Excerpted records:

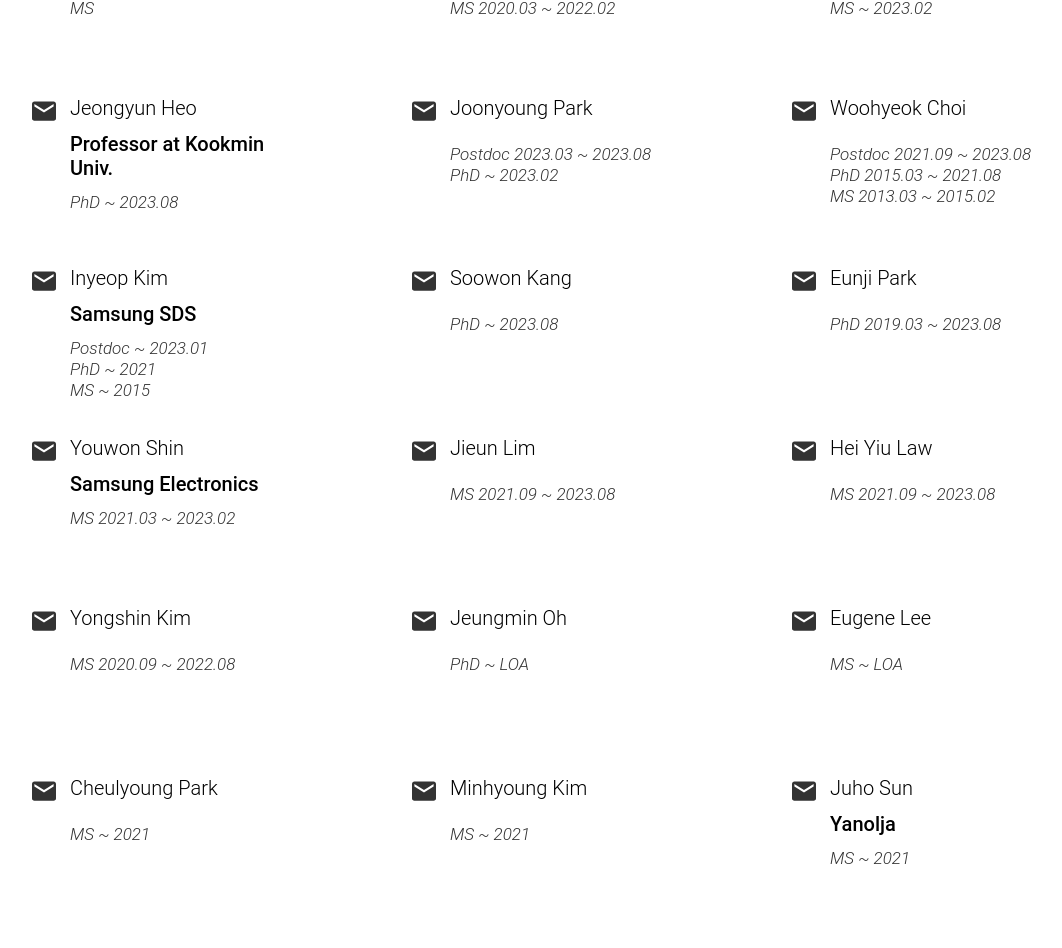
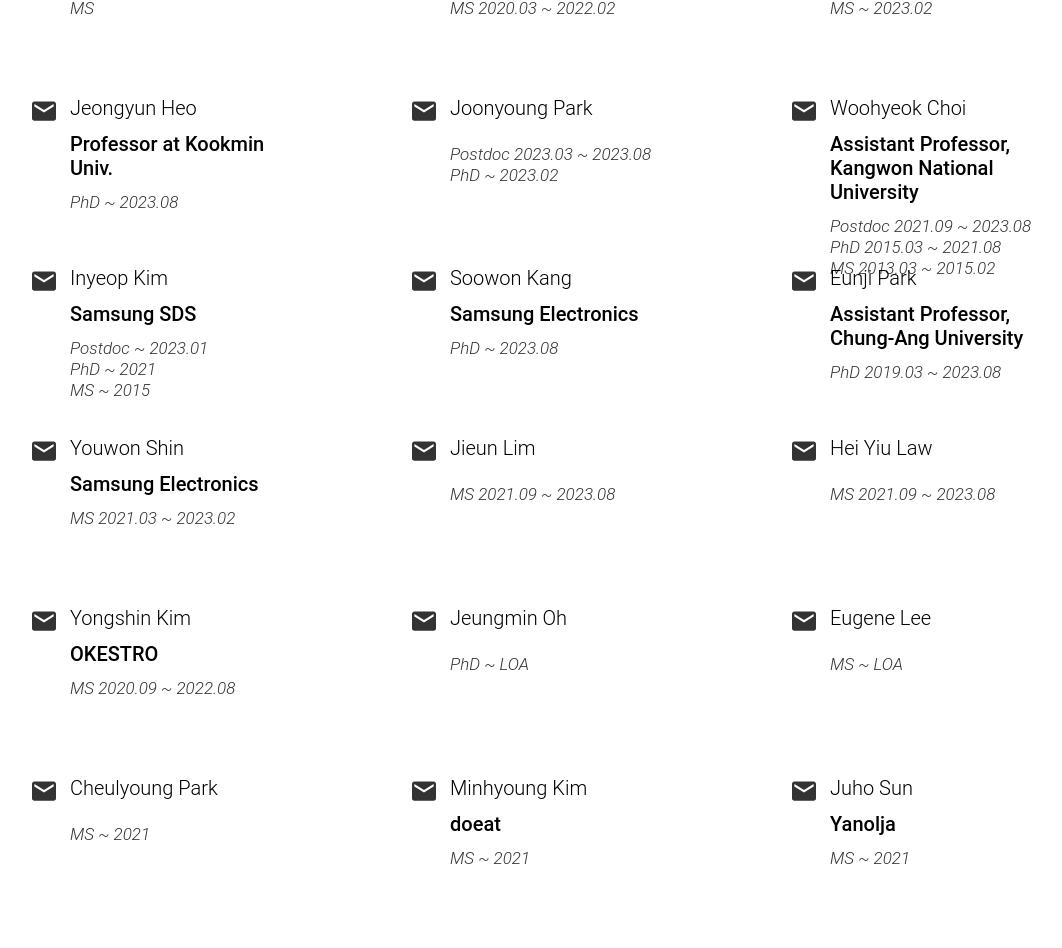
Before and after one commit to Kaist-ICLab/old-homepage, a Next.js app: page /members in a window 1280 px wide. Shown: the part 3435-4383 px from the top of the page, without its empty margins (25-1087 px from the left). Built offline with nearby package versions, Linux system fonts and the light colour scheme.

Commit message:
member current position update

```diff
--- a/data/memberData.js
+++ b/data/memberData.js
@@ -227,7 +227,7 @@ const memberData = {
   },
   WoohyeokChoi: {
     name: 'Woohyeok Choi',
-    current_position: '',
+    current_position: 'Assistant Professor, Kangwon National University',
     isAlumni: true,
     program: [
       ['Postdoc', '2021.09 ~ 2023.08'],
@@ -261,7 +261,7 @@ const memberData = {
   SoowonKang: {
     name: 'Soowon Kang',
     isAlumni: true,
-    current_position: '',
+    current_position: 'Samsung Electronics',
     program: [
       ['PhD',  ' ~ 2023.08'],
     ],
@@ -277,7 +277,7 @@ const memberData = {
     EunjiPark: {
     name: 'Eunji Park',
     isAlumni: true,
-    current_position: '',
+    current_position: 'Assistant Professor, Chung-Ang University',
     program: [
       ['PhD',  '2019.03 ~ 2023.08'],
     ],
@@ -333,7 +333,7 @@ const memberData = {
   YongShinKim: {
     name: 'Yongshin Kim',
     isAlumni: true,
-    current_position: '',
+    current_position: 'OKESTRO',
     program: [
       ['MS',  '2020.09 ~ 2022.08'],
     ],
@@ -371,7 +371,7 @@ const memberData = {
   MinhyoungKim: {
     name: 'Minhyoung Kim',
     isAlumni: true,
-    current_position: '',
+    current_position: 'doeat',
     program: [
       ['MS', ' ~ 2021']
     ],
```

Instructions for the task: Which lines of the records above contain the word "memberData"? Report each one.

Worked solution:
--- a/data/memberData.js
+++ b/data/memberData.js
@@ -227,7 +227,7 @@ const memberData = {
@@ -261,7 +261,7 @@ const memberData = {
@@ -277,7 +277,7 @@ const memberData = {
@@ -333,7 +333,7 @@ const memberData = {
@@ -371,7 +371,7 @@ const memberData = {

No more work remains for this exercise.